What you should do -
Return the data below unchanged. Drop any pictures.

Source material -
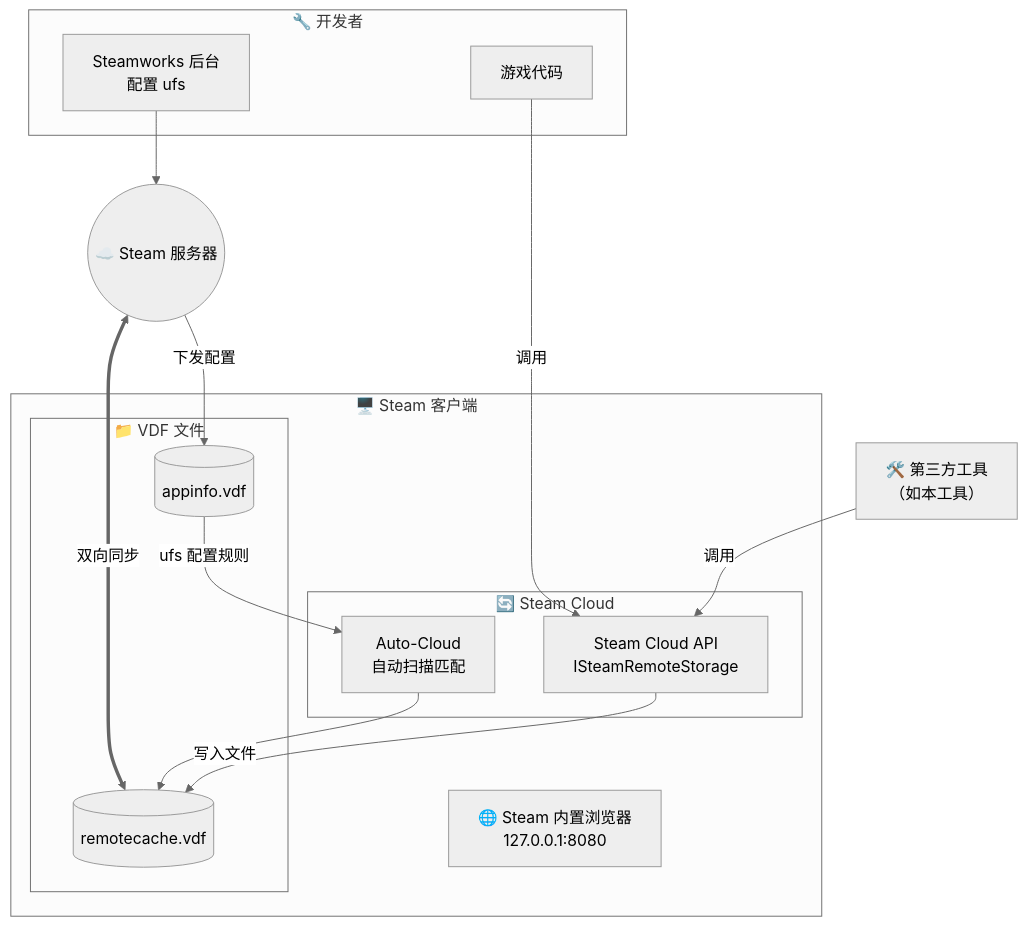
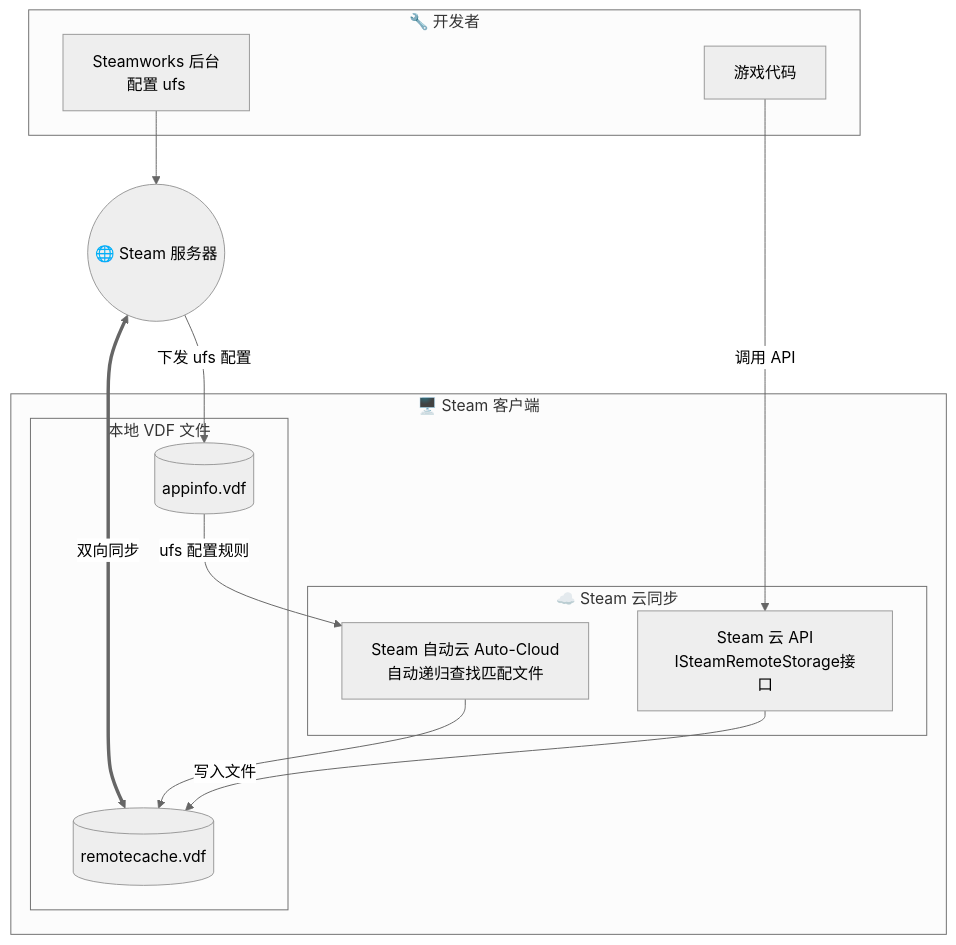
Before and after one commit to Fldicoahkiin/SteamCloudFileManager: the first of 4 diagrams in README.md, drawn with Mermaid (neutral theme). The commit also changed other lines of this file and 2 other files, not shown here.

Commit message:
docs: 更新 README 文档，完善 UFS 配置管理功能说明

````diff
--- a/README.md
+++ b/README.md
@@ -260,40 +260,35 @@
 ```mermaid
 graph TB
     subgraph dev["🔧 开发者"]
         Steamworks["Steamworks 后台<br/>配置 ufs"]
         GameCode["游戏代码"]
     end
     
-    Cloud(("☁️ Steam 服务器"))
+    Cloud(("🌐 Steam 服务器"))
     
     subgraph client["🖥️ Steam 客户端"]
-        subgraph vdf["📁 VDF 文件"]
+        subgraph vdf["本地 VDF 文件"]
             AppInfo[(appinfo.vdf)]
             RemoteCache[(remotecache.vdf)]
         end
         
-        subgraph sync["🔄 Steam Cloud"]
-            Auto["Auto-Cloud<br/>自动扫描匹配"]
-            API["Steam Cloud API<br/>ISteamRemoteStorage"]
+        subgraph sync["☁️ Steam 云同步"]
+            Auto["Steam 自动云 Auto-Cloud<br/>自动递归查找匹配文件"]
+            API["Steam 云 API<br/>ISteamRemoteStorage接口"]
         end
-        
-        SteamBrowser["🌐 Steam 内置浏览器<br/>127.0.0.1:8080"]
     end
     
-    ThirdParty["🛠️ 第三方工具<br/>（如本工具）"]
-    
-    %% Steamworks 配置 → Auto-Cloud
+    %% Steamworks 配置下发流程
     Steamworks --> Cloud
-    Cloud -->|下发配置| AppInfo
+    Cloud -->|下发 ufs 配置| AppInfo
     AppInfo -->|ufs 配置规则| Auto
     Auto --> RemoteCache
     
-    %% 游戏代码/第三方工具 → API
-    GameCode -->|调用| API
-    ThirdParty -->|调用| API
+    %% 游戏代码调用 API
+    GameCode -->|调用 API| API
     API -->|写入文件| RemoteCache
     
     %% 双向同步
     RemoteCache <===>|双向同步| Cloud
 
 ```
````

Solution -
Before and after one commit to Fldicoahkiin/SteamCloudFileManager: the first of 4 diagrams in README.md, drawn with Mermaid (neutral theme). The commit also changed other lines of this file and 2 other files, not shown here.

Commit message:
docs: 更新 README 文档，完善 UFS 配置管理功能说明

````diff
--- a/README.md
+++ b/README.md
@@ -260,40 +260,35 @@
 ```mermaid
 graph TB
     subgraph dev["🔧 开发者"]
         Steamworks["Steamworks 后台<br/>配置 ufs"]
         GameCode["游戏代码"]
     end
     
-    Cloud(("☁️ Steam 服务器"))
+    Cloud(("🌐 Steam 服务器"))
     
     subgraph client["🖥️ Steam 客户端"]
-        subgraph vdf["📁 VDF 文件"]
+        subgraph vdf["本地 VDF 文件"]
             AppInfo[(appinfo.vdf)]
             RemoteCache[(remotecache.vdf)]
         end
         
-        subgraph sync["🔄 Steam Cloud"]
-            Auto["Auto-Cloud<br/>自动扫描匹配"]
-            API["Steam Cloud API<br/>ISteamRemoteStorage"]
+        subgraph sync["☁️ Steam 云同步"]
+            Auto["Steam 自动云 Auto-Cloud<br/>自动递归查找匹配文件"]
+            API["Steam 云 API<br/>ISteamRemoteStorage接口"]
         end
-        
-        SteamBrowser["🌐 Steam 内置浏览器<br/>127.0.0.1:8080"]
     end
     
-    ThirdParty["🛠️ 第三方工具<br/>（如本工具）"]
-    
-    %% Steamworks 配置 → Auto-Cloud
+    %% Steamworks 配置下发流程
     Steamworks --> Cloud
-    Cloud -->|下发配置| AppInfo
+    Cloud -->|下发 ufs 配置| AppInfo
     AppInfo -->|ufs 配置规则| Auto
     Auto --> RemoteCache
     
-    %% 游戏代码/第三方工具 → API
-    GameCode -->|调用| API
-    ThirdParty -->|调用| API
+    %% 游戏代码调用 API
+    GameCode -->|调用 API| API
     API -->|写入文件| RemoteCache
     
     %% 双向同步
     RemoteCache <===>|双向同步| Cloud
 
 ```
````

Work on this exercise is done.